The Act will come into force on 1 January 2023.
Applicable to Whom
In 2023, the scope of the Supply Chain Act will initially be limited to partnerships and corporations that have their headquarters, principal place of business, administrative headquarters, registered office or a domestic branch in Germany and employ more than 3,000 employees across the entire group. From 2024, the Supply Chain Act will also be applicable to smaller companies with more than 1,000 employees.
The German Supply Chain Due Diligence Act Requirements and Implications for Companies
According to the Act, companies should perform due diligence activities across their supply chain and value systems. Under the Supply Chain Act, a supply chain comprises all the steps in Germany and abroad (companies’ own business operations; direct and indirect suppliers) that are required to manufacture a company’s products and to provide its services. Financial services are also covered by the Supply Chain Act.
Hence, the obligations of the German Supply Chain Act must be fully implemented by companies in their own business operations as well as with regard to their direct suppliers. The requirements of the Supply Chain Act only extend to indirect suppliers if a company gains “substantiated knowledge” of human rights violations or environmental violations at this level.
The focal point of the new German Supply Chain Act is the obligation for companies for whom the law will be applicable to conduct human rights and environmental due diligence. The new due diligence requirements includes the following:
- Establish a risk management system.
- Adoption of a human rights policy statement.
- Adoption of measures to address human rights risks.
- Take remedial actions for human rights risks violations.
- Set up an internal complaints procedure.
- Implement due diligence procedures regarding risks associated with indirect suppliers that will be applied when the company has substantiated knowledge of a violation.
- Document the company’s due diligence procedures, risks identified, and measures taken, and then publish a yearly report on its website, which must be free of charge and publicly available.
Consequences of Failure to Comply with the German Supply Chain Due Diligence Act
If a company fails to comply with the due diligence obligations, the Act provides for sanctions in the form of periodic penalty payments of up to EUR 50,000 in administrative enforcement proceedings and/or fines. The fines can amount to up to EUR 8 million. If the company has an annual revenue of more than EUR 400 million, the fine can go up to 2% of a company’s average annual global turnover. The amount of the fine may be determined by the significance of the violation, the economic circumstances of the company and the circumstances that militate in favor of and against the company. Companies failing to comply may also be excluded from public contracts for up to three years.
Next steps to Become Compliant
In general, to become compliant with the Act, organizations should develop and implement an ESG compliance policy that specifically addresses the relevant compliance risks in their supply chain.
Hence, the first step is that companies have to analyze and assess risks within their supply chains to be able to take appropriate measures to manage these risks. The German Supply Chain Act identifies the following Environmental, Social, and Governance (ESG) criteria as relevant risk areas:
- Child labor
- Forced labor
- Occupational health and safety
- Unethical employment

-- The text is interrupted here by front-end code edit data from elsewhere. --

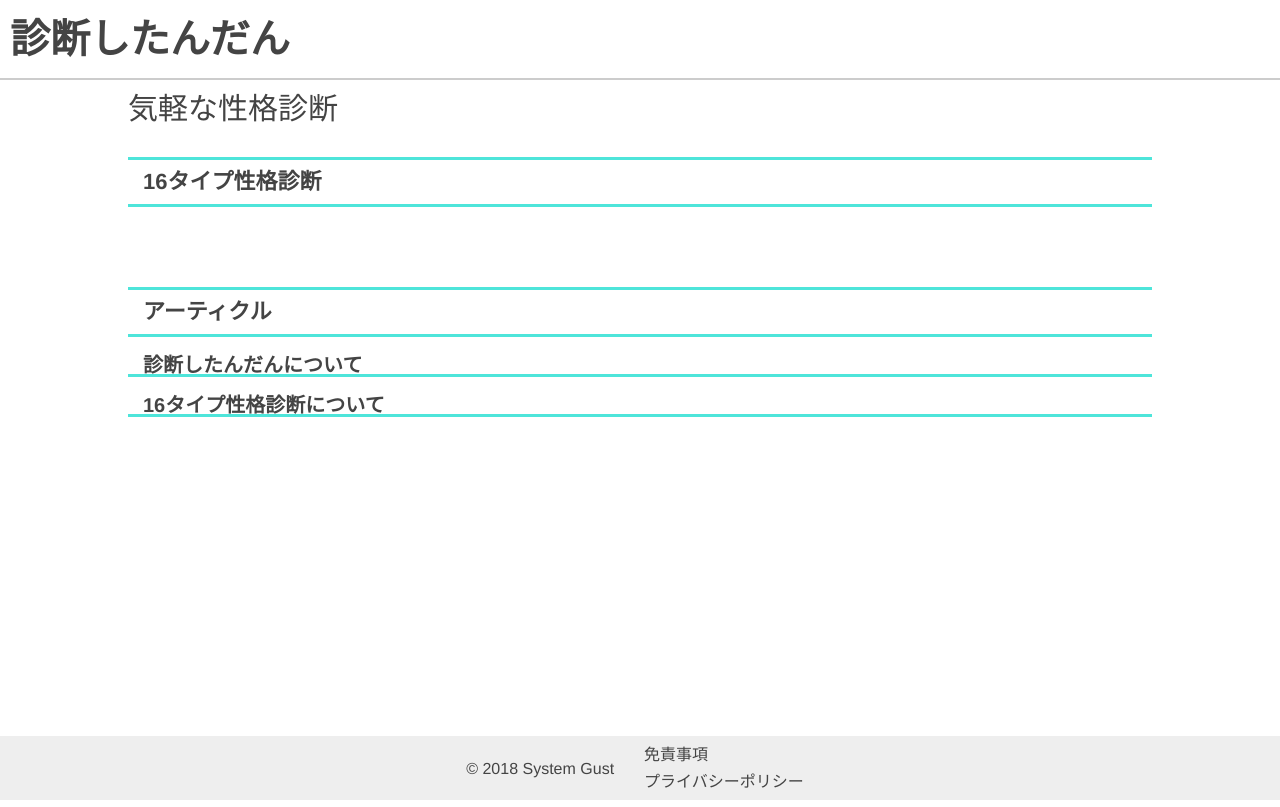
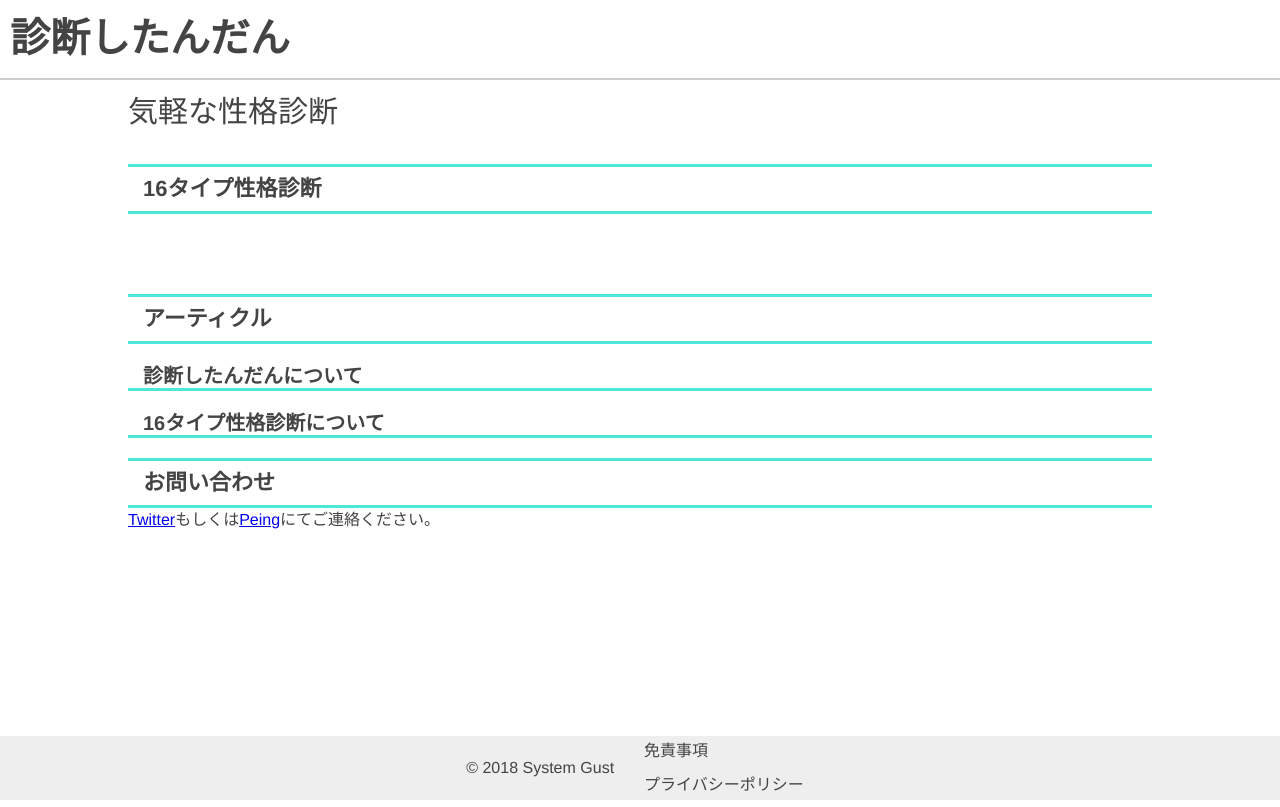
Before and after one commit to noots-val/shindan_dev, a Django app: template templates/common/index.html in a window 1280 px wide. Run offline with Django 3.2, Linux system fonts and the light colour scheme; the template is opened without the code that fills it, so the values that code supplies are empty; some libraries are stand-ins or nearby versions; some web fonts are replaced.

Commit message:
お問い合わせの追加と微調整

```diff
--- a/static/shindan/css/basic/basic.css
+++ b/static/shindan/css/basic/basic.css
@@ -13,5 +13,5 @@ html {
 body {
   color: #444444;
   font-size: 1.6rem;
-  line-height: 1.7rem;
+  line-height: 2.4rem;
 }
--- a/templates/common/article.html
+++ b/templates/common/article.html
@@ -26,8 +26,5 @@
 {% endautoescape %}
 {% endblock %}
 
-{% block modal %}
-{% endblock %}
-
 {% block js %}
 {% endblock %}
--- a/templates/common/index.html
+++ b/templates/common/index.html
@@ -61,6 +61,10 @@
     </ul>
 </div>
 
+<h2 class="h2_label">お問い合わせ</h2>
+<a href="https://twitter.com/Noots_Val">Twitter</a>もしくは<a href="https://peing.net/ja/noots_val">Peing</a>にてご連絡ください。
+
+
 {% endblock %}
 
 {% block js %}
```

- Unsafe working conditions
- Freedom of association
- Minimum wage
- Unlawful seizure of land and waters
- Environmental damage
Organizations have to map all their direct suppliers to conduct a basic risk assessment.
The risk assessment should be followed by introducing risk management systems with the processes and responsibilities to be defined and then developing and implementing an action plan to prevent/remedy risks and violations. It is also important to review, update and improve the risk assessment and the processes launched regularly.
Using Supplier Management Solutions to manage supply base, manage supplier data, collect and process information about suppliers can help assess risks, analyze them and manage them with ongoing compliance programs.
MeRLIN’s supply chain due diligence act solution enables you to integrate responsible sourcing practices across the supplier ecosystem for ensuring compliance with the Supply Chain Due Diligence Act. It comes with comprehensive features such as ability to issue policy statements, conduct supplier surveys, maintain a risk register, facilitate in-person audits, custom reports for LkSG compliance and more allowing businesses to meet the obligations of the act easily.